**WHAT THE TASK ASKS:** Go through the material below and copy each line where the word "YOAssist" appears.

**DATA EXCERPTS:**
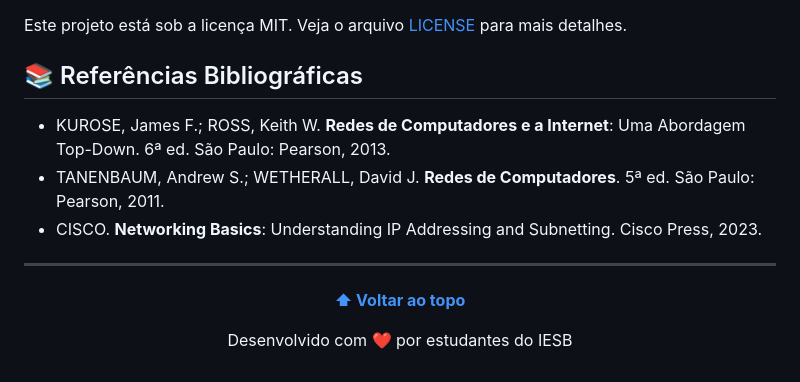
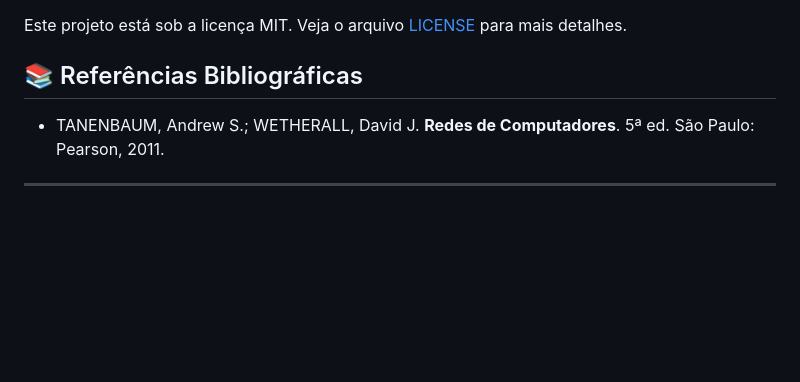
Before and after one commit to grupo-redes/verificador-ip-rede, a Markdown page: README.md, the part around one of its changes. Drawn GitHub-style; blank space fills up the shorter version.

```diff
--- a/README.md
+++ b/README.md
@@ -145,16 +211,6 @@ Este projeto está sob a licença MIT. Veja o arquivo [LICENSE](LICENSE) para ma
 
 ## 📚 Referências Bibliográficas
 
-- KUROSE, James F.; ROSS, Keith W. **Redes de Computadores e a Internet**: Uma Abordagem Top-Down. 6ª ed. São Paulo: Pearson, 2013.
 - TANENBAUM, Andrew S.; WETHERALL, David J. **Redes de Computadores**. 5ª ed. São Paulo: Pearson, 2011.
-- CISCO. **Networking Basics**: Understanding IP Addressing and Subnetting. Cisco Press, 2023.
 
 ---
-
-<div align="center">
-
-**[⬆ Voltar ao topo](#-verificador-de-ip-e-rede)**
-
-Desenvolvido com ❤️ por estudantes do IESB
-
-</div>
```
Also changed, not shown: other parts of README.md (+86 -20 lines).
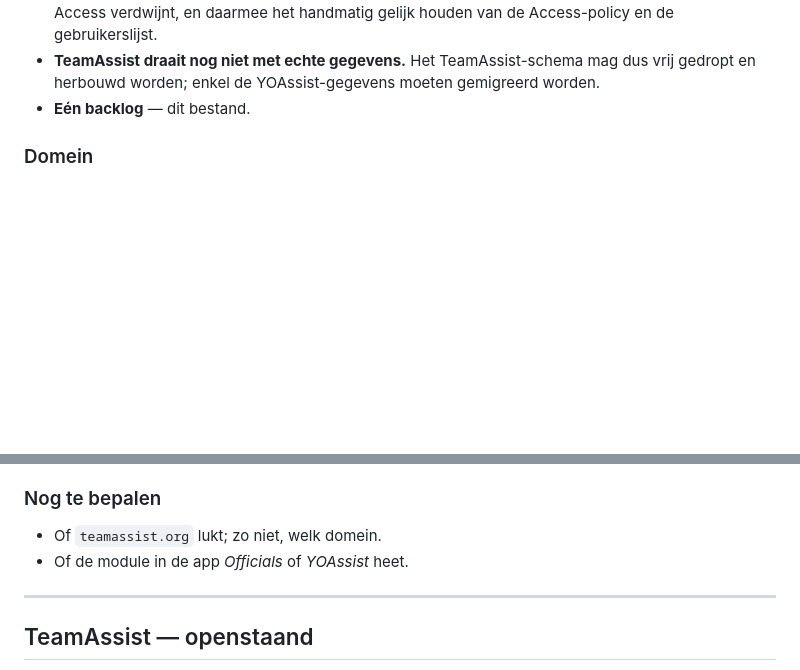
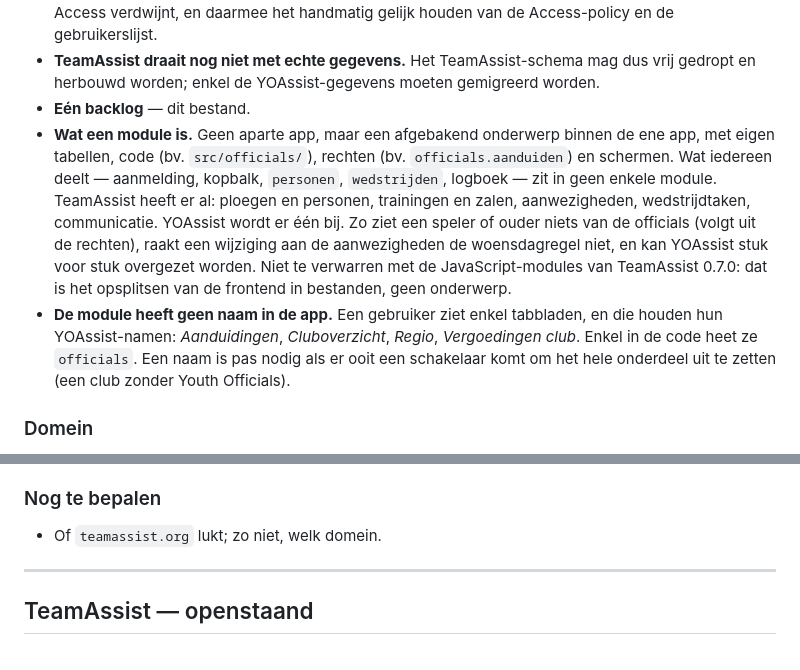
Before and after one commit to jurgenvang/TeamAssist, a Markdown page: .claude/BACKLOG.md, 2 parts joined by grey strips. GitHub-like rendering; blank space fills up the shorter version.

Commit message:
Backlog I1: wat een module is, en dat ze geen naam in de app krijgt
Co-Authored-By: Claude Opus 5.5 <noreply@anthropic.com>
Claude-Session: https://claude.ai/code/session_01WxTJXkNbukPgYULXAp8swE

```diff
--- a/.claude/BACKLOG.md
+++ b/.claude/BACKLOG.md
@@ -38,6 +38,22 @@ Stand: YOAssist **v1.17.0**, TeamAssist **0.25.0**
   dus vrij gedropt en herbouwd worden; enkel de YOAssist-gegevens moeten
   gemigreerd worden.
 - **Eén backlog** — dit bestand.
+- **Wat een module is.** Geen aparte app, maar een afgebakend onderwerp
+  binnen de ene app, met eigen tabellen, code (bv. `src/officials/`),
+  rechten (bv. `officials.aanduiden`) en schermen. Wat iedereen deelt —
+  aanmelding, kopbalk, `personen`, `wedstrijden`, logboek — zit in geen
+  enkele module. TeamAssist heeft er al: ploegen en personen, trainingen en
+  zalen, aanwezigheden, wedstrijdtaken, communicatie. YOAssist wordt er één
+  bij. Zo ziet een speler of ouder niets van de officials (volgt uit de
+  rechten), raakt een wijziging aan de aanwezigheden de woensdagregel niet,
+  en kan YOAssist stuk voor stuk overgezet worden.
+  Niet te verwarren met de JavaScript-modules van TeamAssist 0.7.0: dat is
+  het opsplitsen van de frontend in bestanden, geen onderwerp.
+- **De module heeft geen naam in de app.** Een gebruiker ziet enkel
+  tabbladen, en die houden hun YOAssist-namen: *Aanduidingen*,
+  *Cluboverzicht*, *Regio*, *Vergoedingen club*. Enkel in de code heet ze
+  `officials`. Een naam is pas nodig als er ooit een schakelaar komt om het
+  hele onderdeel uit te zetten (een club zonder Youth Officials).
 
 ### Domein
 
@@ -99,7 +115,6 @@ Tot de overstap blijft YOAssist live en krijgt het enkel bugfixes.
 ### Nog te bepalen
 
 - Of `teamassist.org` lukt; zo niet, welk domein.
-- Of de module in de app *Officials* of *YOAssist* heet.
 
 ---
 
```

**ANSWER SECTION:**
@@ -38,6 +38,22 @@ Stand: YOAssist **v1.17.0**, TeamAssist **0.25.0**
   dus vrij gedropt en herbouwd worden; enkel de YOAssist-gegevens moeten
+  zalen, aanwezigheden, wedstrijdtaken, communicatie. YOAssist wordt er één
+  en kan YOAssist stuk voor stuk overgezet worden.
+  tabbladen, en die houden hun YOAssist-namen: *Aanduidingen*,
@@ -99,7 +115,6 @@ Tot de overstap blijft YOAssist live en krijgt het enkel bugfixes.
-- Of de module in de app *Officials* of *YOAssist* heet.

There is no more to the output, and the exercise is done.